14 December 2015
When ActionAid’s emergency response team called, seeking Arabic-speaking women to help refugees in Lesvos, I knew I had to go. I am Palestinian and we know what it means to have to abandon your home. My best friend is a refugee and I felt a connection, so I was instantly motivated to help. I had prepared myself for what I might see, but no one could prepare me for the scale and intensity of the tragedy.
My first day on Lesvos
When I first arrived on Lesvos the first thing I had to help with was crowd control in the refugee camps. It was so chaotic and my colleagues and I were among the few people who could actually speak with the refugees.
The refugee camps didn’t have the numbering system in place yet for registration, so people had to literally queue for days. The lines were so long. Children were wetting themselves because they didn’t want to leave the queue and people were fainting from having to stand for hours. They were so afraid that they might lose their spot and not get registered.
Now, thank God, it’s better. When the refugees arrive they get a number and we, the Arabic and Farsi speakers, translate the announcements and explain to people what they need to do and where they need to go.
ActionAid’s mother and baby centres
I came to Lesvos primarily to help with ActionAid’s mother and baby centres. Here women have a chance to relax for the first time in a long time. They can breastfeed, change their clothes, clean their babies and they can talk to someone about their difficult experiences.
There are so many sad stories told inside our centres, where women feel safe enough to speak openly. I was so moved by one particular woman and her 25-year-old daughter. Maybe because I’m almost 25, I felt I could relate.
The mother was so traumatised that she couldn’t finish her sentences. She would start and stop. She was very upset. She told me their house was burned to the ground along with all their belongings. But what upset her most was that her daughter’s school certificates had gone up in flames too. She was so proud of her daughter's education and these were the only documents that proved her daughter had studied.
She told me that every night they cried themselves to sleep. The woman kept repeating how happy and beautiful her daughter had been before the war, but now she was so depressed.
When I asked her if I could help she said that she wanted to buy a new pair of trousers for her daughter because she had had her period in the camp, with no sanitary protection. I explained that there was a shop nearby selling clothes that were a fair price, but then I realised that she was too afraid to go anywhere on her own. So I offered to go with her. She bought the most beautiful pair of trousers she could find.
My toughest moment
One of the hardest days was when 60 people drowned on their way to Lesvos. The people that arrived in the camps that day had seen death right in front of their eyes. It was really cold and they were shaking, especially the children. They were blue from the cold.

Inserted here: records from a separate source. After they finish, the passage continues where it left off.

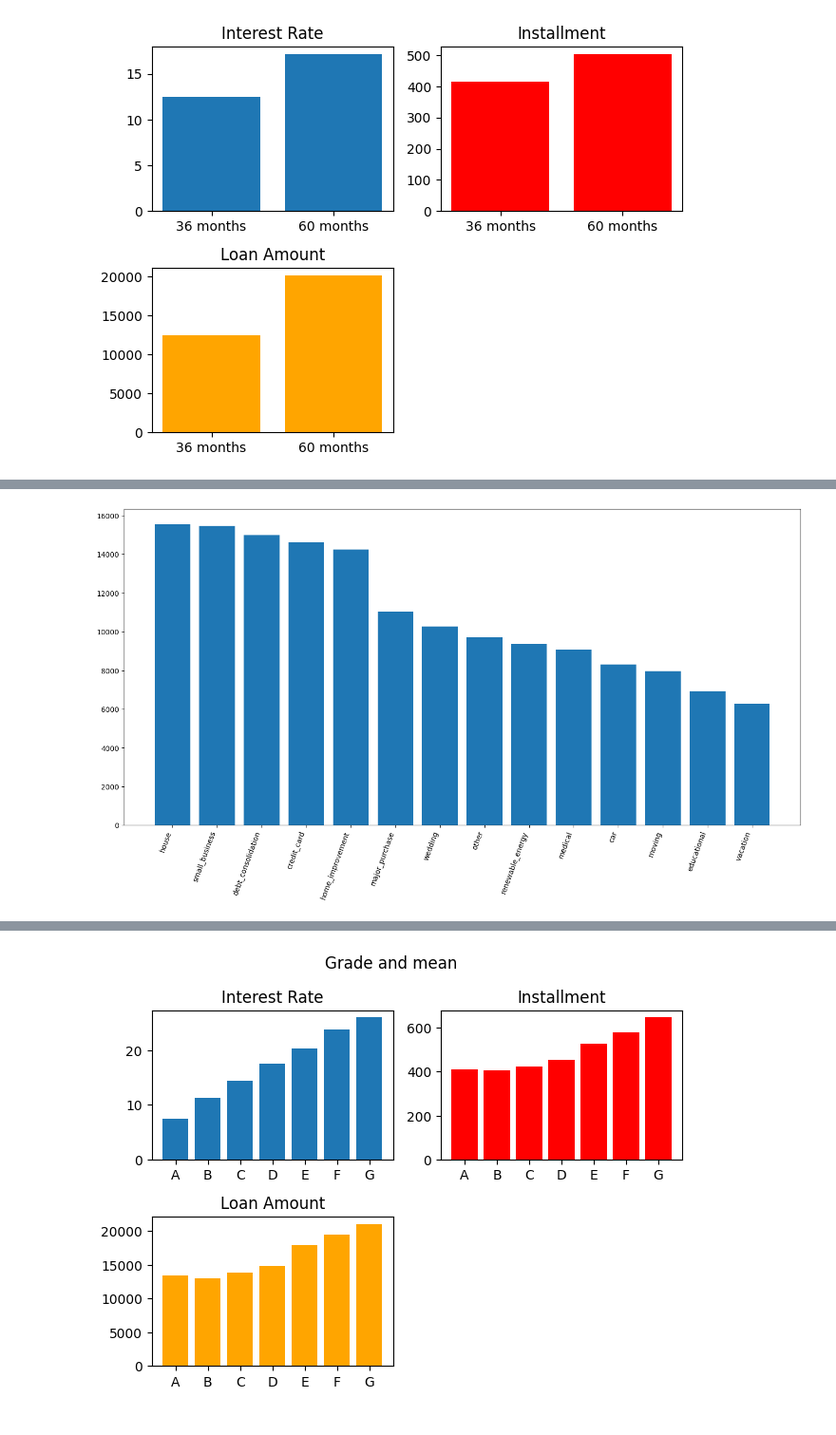
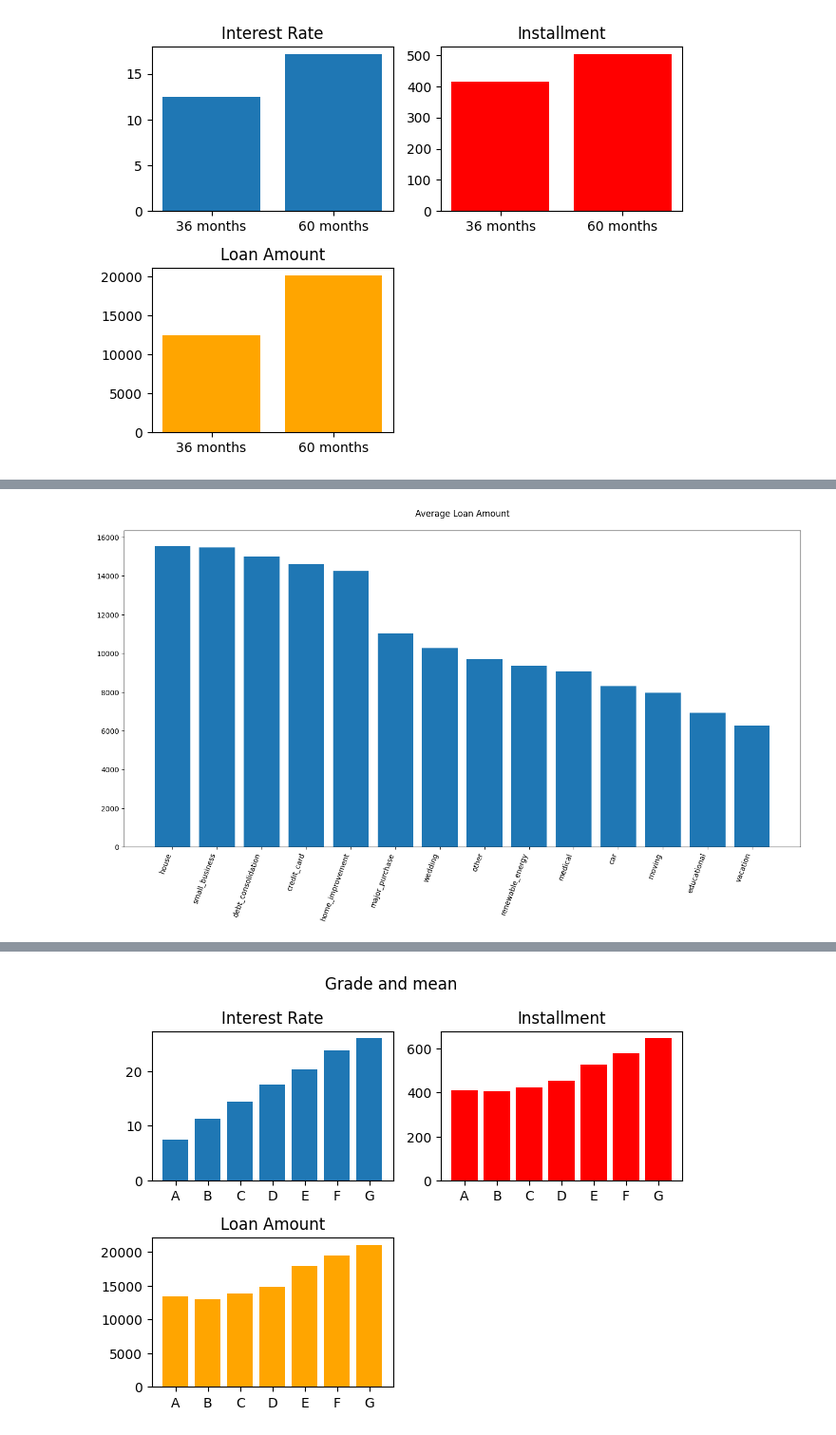
Before and after one commit to Adarsh-2296/Loandata_Eda, a Jupyter notebook: loandata.ipynb, the cells around one changed output, grey strips where cells are left out. Shown at 95% size. Drawn from its saved outputs; the diff is of its cells as text; code cells hidden in the pictures.

```diff
--- a/loandata.ipynb
+++ b/loandata.ipynb
@@ -105,10 +102,12 @@ plt.show()
 # %%
+# Average loan amount for each purpose
 y=df.groupby('purpose')['loan_amnt'].mean().sort_values(ascending=False)
 x=['house','small_business','debt_consolidation','credit_card','home_improvement','major_purchase','wedding','other','renewable_energy','medical','car','moving','educational','vacation']
 plt.figure(figsize=(17,8))
 plt.xticks(rotation=70, ha='right')
 plt.bar(x,y)
+plt.title("Average Loan Amount",pad=20)
 plt.show()
 # %% [output]
-[figure, old version]
+[figure, new version]
 # %%
```
Also changed, not shown: parts of 16 cells of this notebook.
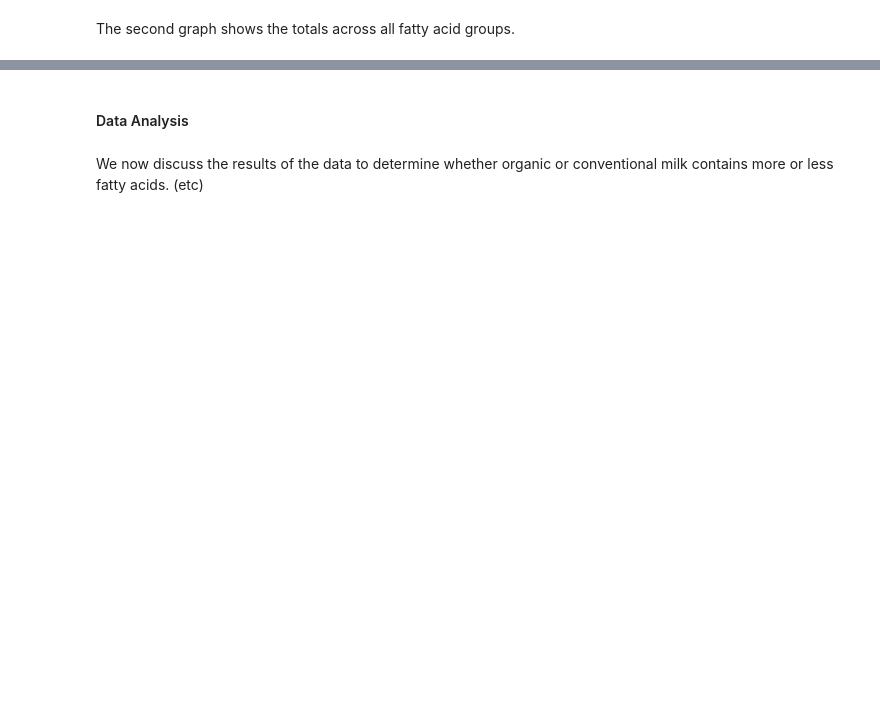
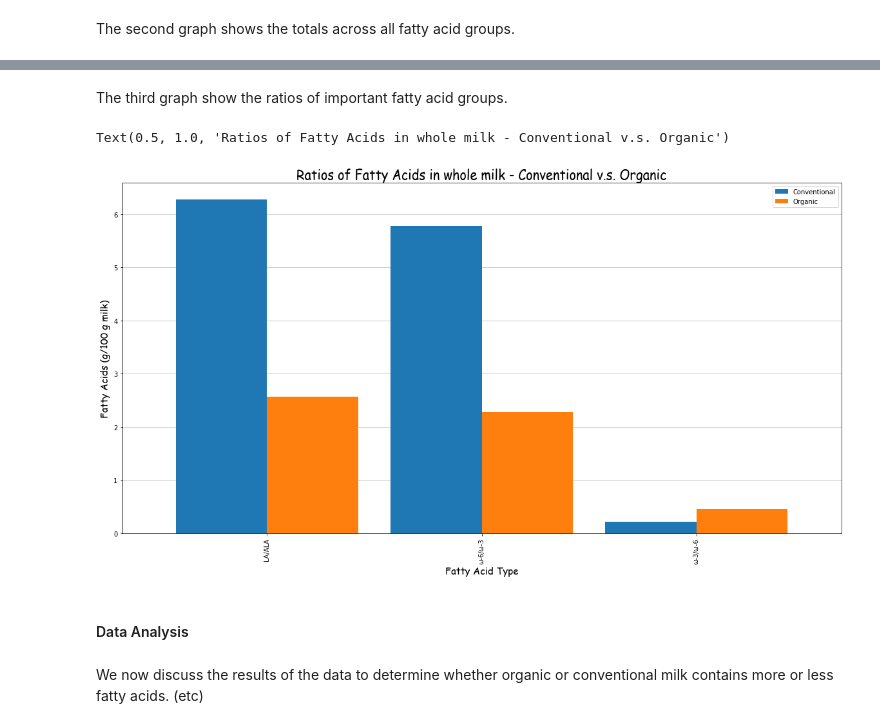
Before and after one commit to alswilli/CMPS-184-Final-Project, a Jupyter notebook: Is Organic Food worth it.ipynb, the cells around one changed output, grey strips where cells are left out. Drawn from its saved outputs; the diff is of its cells as text; code cells hidden in the pictures; blank space fills up the shorter version.

```diff
--- a/Is Organic Food worth it.ipynb
+++ b/Is Organic Food worth it.ipynb
@@ -260,3 +295,16 @@ Text(0.5, 1.0, 'Total Fatty Acids in whole milk - Conventional v.s. Organic')
+# %% [markdown]
+The third graph show the ratios of important fatty acid groups.
+# %%
+fig, ax = plt.subplots()
+dfRatio.plot(kind='bar', ax=ax, figsize=(20, 10), width=0.85, zorder = 3)
+ax.set_xlabel("Fatty Acid Type", fontname='Comic Sans MS', fontsize=15)
+ax.set_ylabel("Fatty Acids (g/100 g milk)", fontname='Comic Sans MS', fontsize=15)
+ax.grid(alpha = 0.25, color = 'black', zorder = 0)
+ax.xaxis.grid(False)
+plt.title('Ratios of Fatty Acids in whole milk - Conventional v.s. Organic', fontname='Comic Sans MS', fontsize=20)
+# %% [output]
+Text(0.5, 1.0, 'Ratios of Fatty Acids in whole milk - Conventional v.s. Organic')
+[figure, added]
 # %% [markdown]
 #### Data Analysis
 # %% [markdown]
```
Also changed, not shown: parts of 44 cells of this notebook.
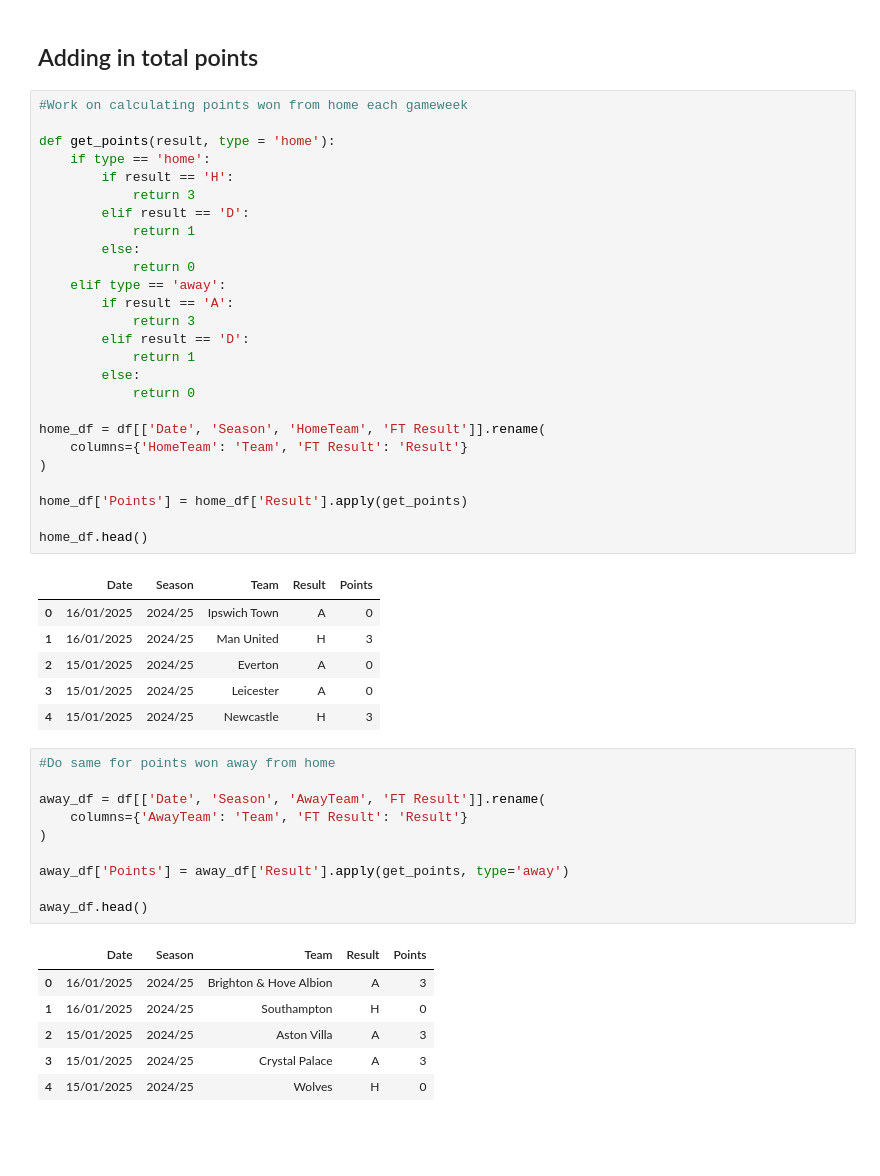
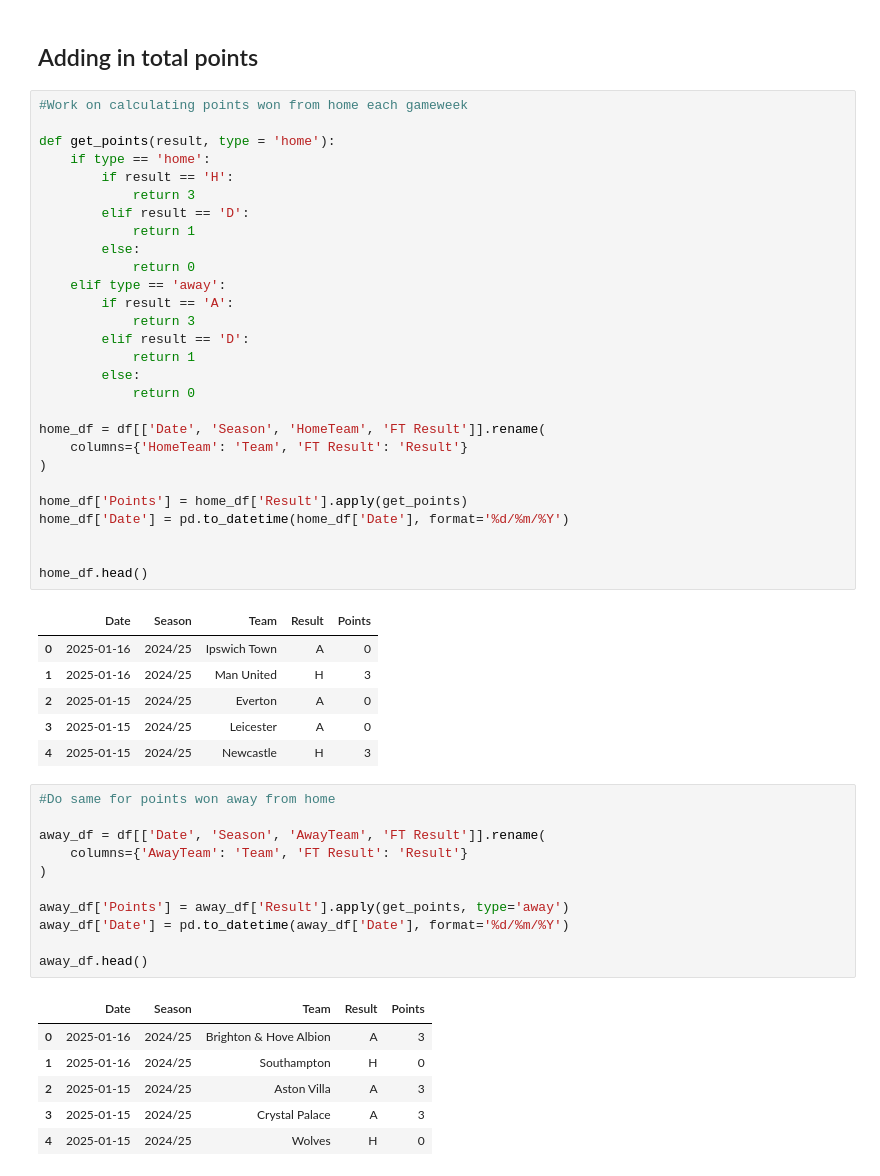
Before and after one commit to adyan0820/epl-game-predictor, a Jupyter notebook: notebooks/data-exploration.ipynb, the cells around one changed output. Drawn from its saved outputs; the diff is of its cells as text; blank space fills up the shorter version.

```diff
--- a/notebooks/data-exploration.ipynb
+++ b/notebooks/data-exploration.ipynb
@@ -38,36 +38,38 @@ Index(['Date', 'Season', 'HomeTeam', 'AwayTeam', 'FTH Goals', 'FTA Goals',
 # %%
 #Work on calculating points won from home each gameweek
 
 def get_points(result, type = 'home'):
     if type == 'home':
         if result == 'H':
             return 3
         elif result == 'D':
             return 1
         else:
             return 0
     elif type == 'away':
         if result == 'A':
             return 3
         elif result == 'D':
             return 1
         else:
             return 0
 
 home_df = df[['Date', 'Season', 'HomeTeam', 'FT Result']].rename(
     columns={'HomeTeam': 'Team', 'FT Result': 'Result'}
 )
 
 home_df['Points'] = home_df['Result'].apply(get_points)
+home_df['Date'] = pd.to_datetime(home_df['Date'], format='%d/%m/%Y')
+
 
 home_df.head()
 # %% [output]
 |  | Date | Season | Team | Result | Points |
-| 0 | 16/01/2025 | 2024/25 | Ipswich Town | A | 0 |
-| 1 | 16/01/2025 | 2024/25 | Man United | H | 3 |
-| 2 | 15/01/2025 | 2024/25 | Everton | A | 0 |
-| 3 | 15/01/2025 | 2024/25 | Leicester | A | 0 |
-| 4 | 15/01/2025 | 2024/25 | Newcastle | H | 3 |
+| 0 | 2025-01-16 | 2024/25 | Ipswich Town | A | 0 |
+| 1 | 2025-01-16 | 2024/25 | Man United | H | 3 |
+| 2 | 2025-01-15 | 2024/25 | Everton | A | 0 |
+| 3 | 2025-01-15 | 2024/25 | Leicester | A | 0 |
+| 4 | 2025-01-15 | 2024/25 | Newcastle | H | 3 |
 # %%
 #Do same for points won away from home
 
@@ -76,12 +78,13 @@ away_df = df[['Date', 'Season', 'AwayTeam', 'FT Result']].rename(
 )
 
 away_df['Points'] = away_df['Result'].apply(get_points, type='away')
+away_df['Date'] = pd.to_datetime(away_df['Date'], format='%d/%m/%Y')
 
 away_df.head()
 # %% [output]
 |  | Date | Season | Team | Result | Points |
-| 0 | 16/01/2025 | 2024/25 | Brighton & Hove Albion | A | 3 |
-| 1 | 16/01/2025 | 2024/25 | Southampton | H | 0 |
-| 2 | 15/01/2025 | 2024/25 | Aston Villa | A | 3 |
-| 3 | 15/01/2025 | 2024/25 | Crystal Palace | A | 3 |
-| 4 | 15/01/2025 | 2024/25 | Wolves | H | 0 |
+| 0 | 2025-01-16 | 2024/25 | Brighton & Hove Albion | A | 3 |
+| 1 | 2025-01-16 | 2024/25 | Southampton | H | 0 |
+| 2 | 2025-01-15 | 2024/25 | Aston Villa | A | 3 |
+| 3 | 2025-01-15 | 2024/25 | Crystal Palace | A | 3 |
+| 4 | 2025-01-15 | 2024/25 | Wolves | H | 0 |
```
Also changed, not shown: parts of 2 cells of this notebook.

I heard many babies crying during my stay on Lesvos, but the cries of those babies that day were different. You could hear it. You could see it on their faces and in the eyes of their mothers. As if they knew what had happened.
Refugees are forced to board those horrible dinghies and risk their lives. The traffickers trick them into thinking they will have safe passage and then they force them onto rubber dinghies and they separate families, so people arrive very traumatised and upset. I am Palestinian and I have seen many things, but these stories still affect me.
Children old beyond their years
The Syrian refugee children are so affected by the war and this long trip to safety. They look like children and act like children, but when you talk to them you are surprised by their maturity and the terrible experiences they've had. A group of 11-year-old children told me their experience of the war in Syria. They told me that their whole neighbourhood, including the children, were forced to witness an execution. They told me how the war has affected the local economy and how food has become scarce and the prices have hiked up.
Trauma like this is why its so important that refugees have someone to speak with about what they have witnessed.
The future for refugees
Now that the winter is here, I worry even more about how refugees on Lesvos will cope. More needs to be done to help them.
I don’t buy it when people say ‘it's impossible’. There is a solution to this crisis and a way to save all those lives. There has to be.